Markets also were supported by the resumption of trade negotiations between the U.S. and China this week in Washington.
President Donald Trump is hoping to strike a deal ahead of the March 1 deadline when additional tariffs on Chinese goods are due to be implemented.

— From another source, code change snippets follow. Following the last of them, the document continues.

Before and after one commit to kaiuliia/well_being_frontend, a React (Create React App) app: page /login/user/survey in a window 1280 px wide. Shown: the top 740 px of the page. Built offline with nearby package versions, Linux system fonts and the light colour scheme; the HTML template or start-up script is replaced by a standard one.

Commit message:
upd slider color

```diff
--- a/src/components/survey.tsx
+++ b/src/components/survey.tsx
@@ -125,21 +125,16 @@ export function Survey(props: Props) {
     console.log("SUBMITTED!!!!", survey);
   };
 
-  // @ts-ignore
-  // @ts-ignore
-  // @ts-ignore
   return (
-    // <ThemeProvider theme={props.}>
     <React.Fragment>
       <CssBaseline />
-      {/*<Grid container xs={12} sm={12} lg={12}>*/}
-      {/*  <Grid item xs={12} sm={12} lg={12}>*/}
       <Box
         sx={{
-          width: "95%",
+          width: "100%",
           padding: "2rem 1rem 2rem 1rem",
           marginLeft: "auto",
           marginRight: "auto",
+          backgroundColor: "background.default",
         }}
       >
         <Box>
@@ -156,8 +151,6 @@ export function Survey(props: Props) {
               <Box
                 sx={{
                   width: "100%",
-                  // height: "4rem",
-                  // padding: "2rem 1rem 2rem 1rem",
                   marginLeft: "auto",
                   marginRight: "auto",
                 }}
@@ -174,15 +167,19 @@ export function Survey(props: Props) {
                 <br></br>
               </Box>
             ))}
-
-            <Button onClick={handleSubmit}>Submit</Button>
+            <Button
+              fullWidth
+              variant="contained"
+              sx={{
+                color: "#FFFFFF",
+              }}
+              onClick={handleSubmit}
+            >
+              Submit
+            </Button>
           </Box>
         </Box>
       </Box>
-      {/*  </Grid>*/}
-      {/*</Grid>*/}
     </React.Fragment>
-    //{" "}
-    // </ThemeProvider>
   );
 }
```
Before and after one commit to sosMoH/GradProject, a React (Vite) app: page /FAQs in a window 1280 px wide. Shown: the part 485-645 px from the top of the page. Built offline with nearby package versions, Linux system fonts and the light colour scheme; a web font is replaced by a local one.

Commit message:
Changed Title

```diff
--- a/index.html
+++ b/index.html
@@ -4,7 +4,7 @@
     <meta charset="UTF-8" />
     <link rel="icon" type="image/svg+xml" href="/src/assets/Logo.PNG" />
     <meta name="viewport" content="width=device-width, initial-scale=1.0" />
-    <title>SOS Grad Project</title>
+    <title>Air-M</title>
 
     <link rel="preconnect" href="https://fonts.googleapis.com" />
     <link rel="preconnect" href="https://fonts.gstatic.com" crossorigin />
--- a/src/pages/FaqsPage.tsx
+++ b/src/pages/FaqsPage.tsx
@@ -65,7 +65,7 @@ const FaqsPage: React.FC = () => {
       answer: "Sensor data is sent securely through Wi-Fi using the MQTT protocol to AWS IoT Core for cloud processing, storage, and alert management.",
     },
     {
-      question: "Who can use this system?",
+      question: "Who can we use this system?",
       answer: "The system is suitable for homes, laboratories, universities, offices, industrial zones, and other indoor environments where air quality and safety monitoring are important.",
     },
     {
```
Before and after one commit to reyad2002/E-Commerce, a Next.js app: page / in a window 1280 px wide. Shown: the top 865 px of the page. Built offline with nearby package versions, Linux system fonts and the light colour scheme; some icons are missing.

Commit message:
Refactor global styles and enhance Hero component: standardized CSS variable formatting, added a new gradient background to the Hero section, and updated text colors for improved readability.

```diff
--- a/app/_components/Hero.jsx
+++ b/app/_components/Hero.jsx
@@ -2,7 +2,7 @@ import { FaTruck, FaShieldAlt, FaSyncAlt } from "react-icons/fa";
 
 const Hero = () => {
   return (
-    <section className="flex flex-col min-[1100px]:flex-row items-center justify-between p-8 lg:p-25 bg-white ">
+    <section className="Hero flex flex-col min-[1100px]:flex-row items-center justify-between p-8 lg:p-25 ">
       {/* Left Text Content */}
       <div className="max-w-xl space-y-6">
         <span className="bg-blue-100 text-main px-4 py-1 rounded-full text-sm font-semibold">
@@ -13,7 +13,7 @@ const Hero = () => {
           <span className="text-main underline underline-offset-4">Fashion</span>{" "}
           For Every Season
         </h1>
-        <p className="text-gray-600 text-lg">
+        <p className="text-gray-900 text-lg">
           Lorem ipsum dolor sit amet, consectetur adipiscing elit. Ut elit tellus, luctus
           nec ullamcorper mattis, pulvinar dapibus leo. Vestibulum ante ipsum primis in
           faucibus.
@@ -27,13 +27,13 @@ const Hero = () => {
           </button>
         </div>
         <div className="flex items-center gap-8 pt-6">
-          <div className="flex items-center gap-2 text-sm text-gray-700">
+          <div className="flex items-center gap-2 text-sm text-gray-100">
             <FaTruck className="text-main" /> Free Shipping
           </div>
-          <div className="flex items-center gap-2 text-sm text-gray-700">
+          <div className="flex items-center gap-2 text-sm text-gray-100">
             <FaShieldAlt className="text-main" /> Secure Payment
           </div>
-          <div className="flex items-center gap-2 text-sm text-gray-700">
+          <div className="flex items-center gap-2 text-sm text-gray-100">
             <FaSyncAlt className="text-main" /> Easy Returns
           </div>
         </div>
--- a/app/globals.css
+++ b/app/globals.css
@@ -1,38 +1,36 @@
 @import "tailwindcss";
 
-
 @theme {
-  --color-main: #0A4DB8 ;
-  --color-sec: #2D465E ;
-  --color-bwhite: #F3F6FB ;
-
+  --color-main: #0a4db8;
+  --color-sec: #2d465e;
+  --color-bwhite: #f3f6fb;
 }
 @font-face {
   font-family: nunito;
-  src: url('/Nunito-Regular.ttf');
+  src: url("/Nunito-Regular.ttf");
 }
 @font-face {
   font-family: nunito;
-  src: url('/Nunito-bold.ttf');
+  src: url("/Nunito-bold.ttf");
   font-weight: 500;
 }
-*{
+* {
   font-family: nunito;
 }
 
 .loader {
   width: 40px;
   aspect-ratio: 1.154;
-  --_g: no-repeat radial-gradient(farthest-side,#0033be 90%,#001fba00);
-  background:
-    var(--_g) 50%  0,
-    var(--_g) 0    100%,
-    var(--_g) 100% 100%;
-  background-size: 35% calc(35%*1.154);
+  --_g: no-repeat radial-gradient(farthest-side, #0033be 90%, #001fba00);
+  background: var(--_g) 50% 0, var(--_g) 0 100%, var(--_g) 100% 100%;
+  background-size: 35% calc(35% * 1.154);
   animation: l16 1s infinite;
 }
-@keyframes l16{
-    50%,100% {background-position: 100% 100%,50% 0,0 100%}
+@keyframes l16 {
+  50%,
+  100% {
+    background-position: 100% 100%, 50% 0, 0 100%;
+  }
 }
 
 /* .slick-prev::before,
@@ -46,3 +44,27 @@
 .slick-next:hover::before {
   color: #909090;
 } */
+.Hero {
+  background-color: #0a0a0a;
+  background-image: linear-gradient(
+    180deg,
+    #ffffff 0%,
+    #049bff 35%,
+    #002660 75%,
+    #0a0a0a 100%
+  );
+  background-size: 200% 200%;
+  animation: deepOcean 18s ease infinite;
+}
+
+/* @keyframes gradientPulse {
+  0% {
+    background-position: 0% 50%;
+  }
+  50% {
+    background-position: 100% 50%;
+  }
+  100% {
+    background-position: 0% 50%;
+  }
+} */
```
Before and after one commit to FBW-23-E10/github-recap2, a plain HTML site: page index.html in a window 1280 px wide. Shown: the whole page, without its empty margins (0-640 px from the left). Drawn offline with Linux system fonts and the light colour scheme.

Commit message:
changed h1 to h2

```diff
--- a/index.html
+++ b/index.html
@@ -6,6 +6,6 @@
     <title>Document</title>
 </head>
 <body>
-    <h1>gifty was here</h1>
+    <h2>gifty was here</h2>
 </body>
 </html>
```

With investors fretting over what no deal would mean for future macroeconomic growth, oil has been more correlated with equities in recent weeks. “In the short run it’s macro driven and strongly linked to developments in equities,” said Michael Poulsen, analyst at consulting firm Global Risk Management, referring to oil prices.
Meanwhile, the U.S. Energy Information Administration said in monthly report Tuesday that it expects oil production from seven major U.S. shale plays to climb by 84,000 barrels a day in March to 8.398 million barrels a day.
Separately, the EIA will release its weekly petroleum status report at 11 a.m. Eastern Time Thursday, a day later than usual due to the Presidents Day holiday earlier in the week.
Back on Nymex Tuesday, March gasoline RBH9, -0.02% shed 0.6% to $1.564 a gallon and March heating oil HOH9, +0.02% fell 1.3% to $1.995 a gallon. March natural gas NGH19, -0.30% settled at $2.662 per million British thermal units, up 1.4%.